- PROBLEM DESCRIPTION -
Type out all the records word for word. Any pictures are to be left out.

# # # # # # #

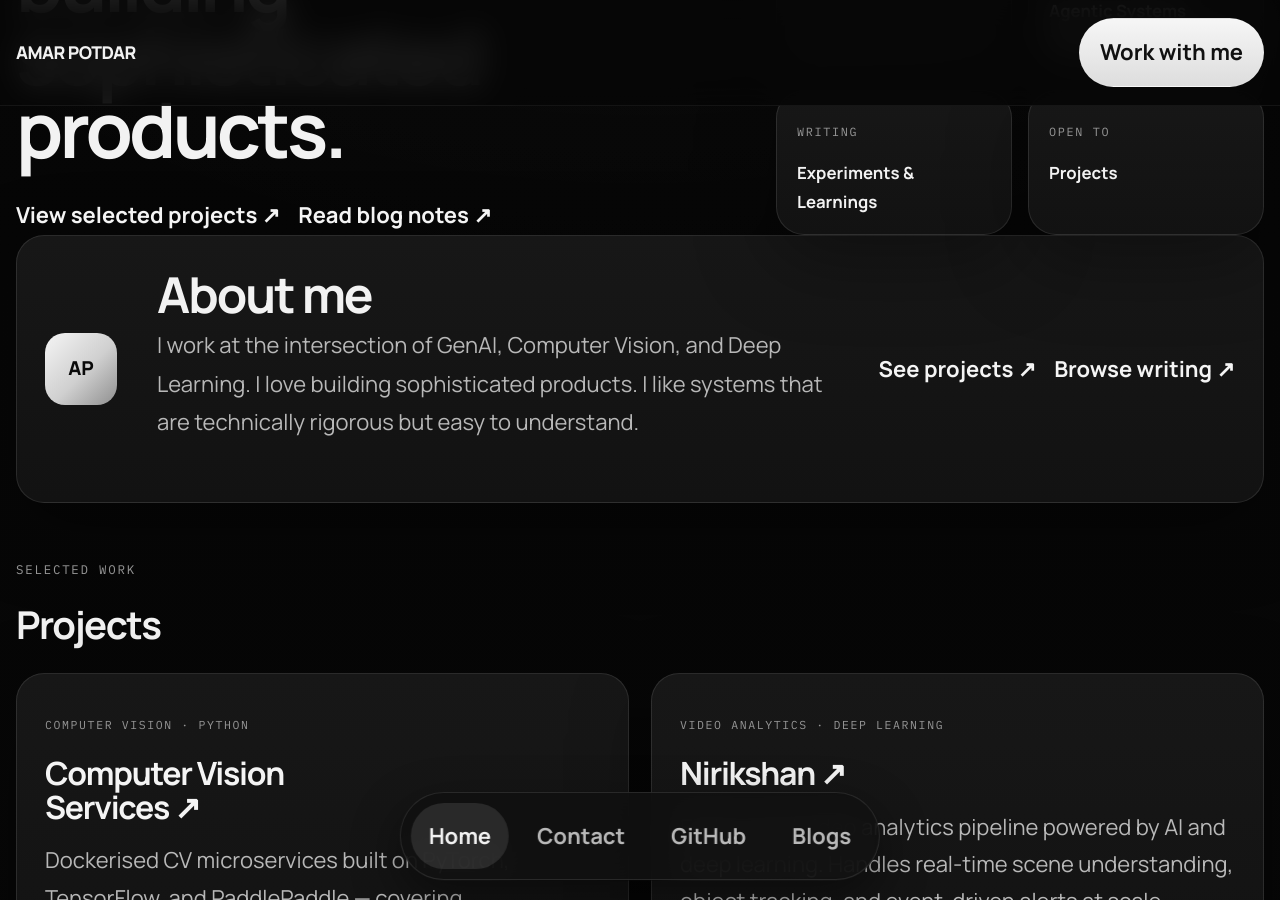
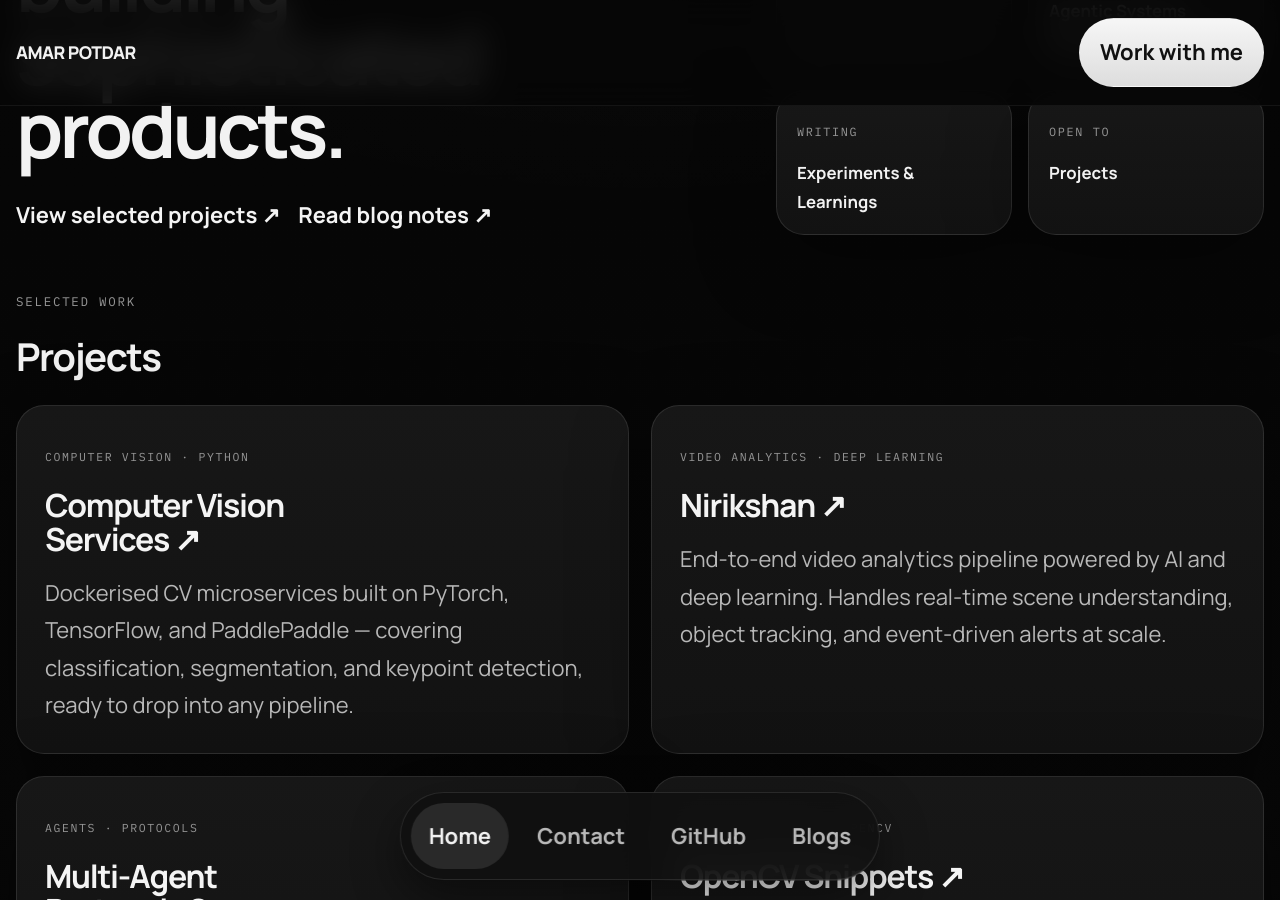
Before and after one commit to MeAmarP/meamarp.github.io, a Jekyll site: the page built from index.html, in a window 1280 px wide and 900 px high, scrolled down 670 px. Built offline with Jekyll 4.4.1, drawn with Linux system fonts in a browser that asks for light colours; nearby versions of some CDN libraries; the list of posts is cut into pages by our own code.

Commit message:
Add project entries to data file and update index to dynamically display projects
Co-authored-by: Copilot <copilot@github.com>

```diff
--- a/index.html
+++ b/index.html
@@ -46,61 +46,19 @@ title: Home
 		</aside>
 	</section>
 
-	<section class="feature-banner section" id="about">
-		<div class="feature-icon">AP</div>
-		<div class="feature-copy">
-			<h2>About me</h2>
-			<p>
-				I work at the intersection of GenAI, Computer Vision, and Deep Learning. I love building sophisticated products. I like systems that are technically rigorous but easy to understand.
-			</p>
-		</div>
-		<div class="feature-links">
-			<a href="#projects">See projects</a>
-			<a href="#blogs">Browse writing</a>
-		</div>
-	</section>
-
 	<section class="cards-section section" id="projects">
 		<div class="section-heading">
 			<p class="eyebrow">Selected work</p>
 			<h2>Projects</h2>
 		</div>
 		<div class="card-grid two-wide">
+			{%- for project in site.data.projects -%}
 			<article class="content-card">
-				<span class="card-kicker">Computer Vision · Python</span>
-				<h3><a class="card-link" href="https://github.com/MeAmarP/computer-vision-services" target="_blank" rel="noreferrer">Computer Vision Services</a></h3>
-				<p>
-					Dockerised CV microservices built on PyTorch, TensorFlow, and
-					PaddlePaddle — covering classification, segmentation, and keypoint
-					detection, ready to drop into any pipeline.
-				</p>
+				<span class="card-kicker">{{ project.kicker }}</span>
+				<h3><a class="card-link" href="{{ project.url }}" target="_blank" rel="noreferrer">{{ project.title }}</a></h3>
+				<p>{{ project.description }}</p>
 			</article>
-			<article class="content-card">
-				<span class="card-kicker">Video Analytics · Deep Learning</span>
-				<h3><a class="card-link" href="https://github.com/MeAmarP/Nirikshan" target="_blank" rel="noreferrer">Nirikshan</a></h3>
-				<p>
-					End-to-end video analytics pipeline powered by AI and deep learning.
-					Handles real-time scene understanding, object tracking, and
-					event-driven alerts at scale.
-				</p>
-			</article>
-			<article class="content-card">
-				<span class="card-kicker">Agents · Protocols</span>
-				<h3><a class="card-link" href="https://github.com/MeAmarP/multiagent_protocols_framework_survey" target="_blank" rel="noreferrer">Multi-Agent Protocols Survey</a></h3>
-				<p>
-					Exploration of modern multi-agent protocols — MCP, ACP, and A2A —
-					with comparisons of architectures and real-world applicability.
-				</p>
-			</article>
-			<article class="content-card">
-				<span class="card-kicker">Image Processing · OpenCV</span>
-				<h3><a class="card-link" href="https://github.com/MeAmarP/opencv_snipps" target="_blank" rel="noreferrer">OpenCV Snippets</a></h3>
-				<p>
-					A curated collection of practical Python recipes for image processing
-					with OpenCV — filtering, transforms, contour analysis, and feature
-					extraction.
-				</p>
-			</article>
+			{%- endfor -%}
 		</div>
 	</section>
 
```
Also changed, not shown: _data/projects.yml (added, +29 -0 lines).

# # # # # # #

- EXERCISE SOLUTION -
Before and after one commit to MeAmarP/meamarp.github.io, a Jekyll site: the page built from index.html, in a window 1280 px wide and 900 px high, scrolled down 670 px. Built offline with Jekyll 4.4.1, drawn with Linux system fonts in a browser that asks for light colours; nearby versions of some CDN libraries; the list of posts is cut into pages by our own code.

Commit message:
Add project entries to data file and update index to dynamically display projects
Co-authored-by: Copilot <copilot@github.com>

```diff
--- a/index.html
+++ b/index.html
@@ -46,61 +46,19 @@ title: Home
 		</aside>
 	</section>
 
-	<section class="feature-banner section" id="about">
-		<div class="feature-icon">AP</div>
-		<div class="feature-copy">
-			<h2>About me</h2>
-			<p>
-				I work at the intersection of GenAI, Computer Vision, and Deep Learning. I love building sophisticated products. I like systems that are technically rigorous but easy to understand.
-			</p>
-		</div>
-		<div class="feature-links">
-			<a href="#projects">See projects</a>
-			<a href="#blogs">Browse writing</a>
-		</div>
-	</section>
-
 	<section class="cards-section section" id="projects">
 		<div class="section-heading">
 			<p class="eyebrow">Selected work</p>
 			<h2>Projects</h2>
 		</div>
 		<div class="card-grid two-wide">
+			{%- for project in site.data.projects -%}
 			<article class="content-card">
-				<span class="card-kicker">Computer Vision · Python</span>
-				<h3><a class="card-link" href="https://github.com/MeAmarP/computer-vision-services" target="_blank" rel="noreferrer">Computer Vision Services</a></h3>
-				<p>
-					Dockerised CV microservices built on PyTorch, TensorFlow, and
-					PaddlePaddle — covering classification, segmentation, and keypoint
-					detection, ready to drop into any pipeline.
-				</p>
+				<span class="card-kicker">{{ project.kicker }}</span>
+				<h3><a class="card-link" href="{{ project.url }}" target="_blank" rel="noreferrer">{{ project.title }}</a></h3>
+				<p>{{ project.description }}</p>
 			</article>
-			<article class="content-card">
-				<span class="card-kicker">Video Analytics · Deep Learning</span>
-				<h3><a class="card-link" href="https://github.com/MeAmarP/Nirikshan" target="_blank" rel="noreferrer">Nirikshan</a></h3>
-				<p>
-					End-to-end video analytics pipeline powered by AI and deep learning.
-					Handles real-time scene understanding, object tracking, and
-					event-driven alerts at scale.
-				</p>
-			</article>
-			<article class="content-card">
-				<span class="card-kicker">Agents · Protocols</span>
-				<h3><a class="card-link" href="https://github.com/MeAmarP/multiagent_protocols_framework_survey" target="_blank" rel="noreferrer">Multi-Agent Protocols Survey</a></h3>
-				<p>
-					Exploration of modern multi-agent protocols — MCP, ACP, and A2A —
-					with comparisons of architectures and real-world applicability.
-				</p>
-			</article>
-			<article class="content-card">
-				<span class="card-kicker">Image Processing · OpenCV</span>
-				<h3><a class="card-link" href="https://github.com/MeAmarP/opencv_snipps" target="_blank" rel="noreferrer">OpenCV Snippets</a></h3>
-				<p>
-					A curated collection of practical Python recipes for image processing
-					with OpenCV — filtering, transforms, contour analysis, and feature
-					extraction.
-				</p>
-			</article>
+			{%- endfor -%}
 		</div>
 	</section>
 
```
Also changed, not shown: _data/projects.yml (added, +29 -0 lines).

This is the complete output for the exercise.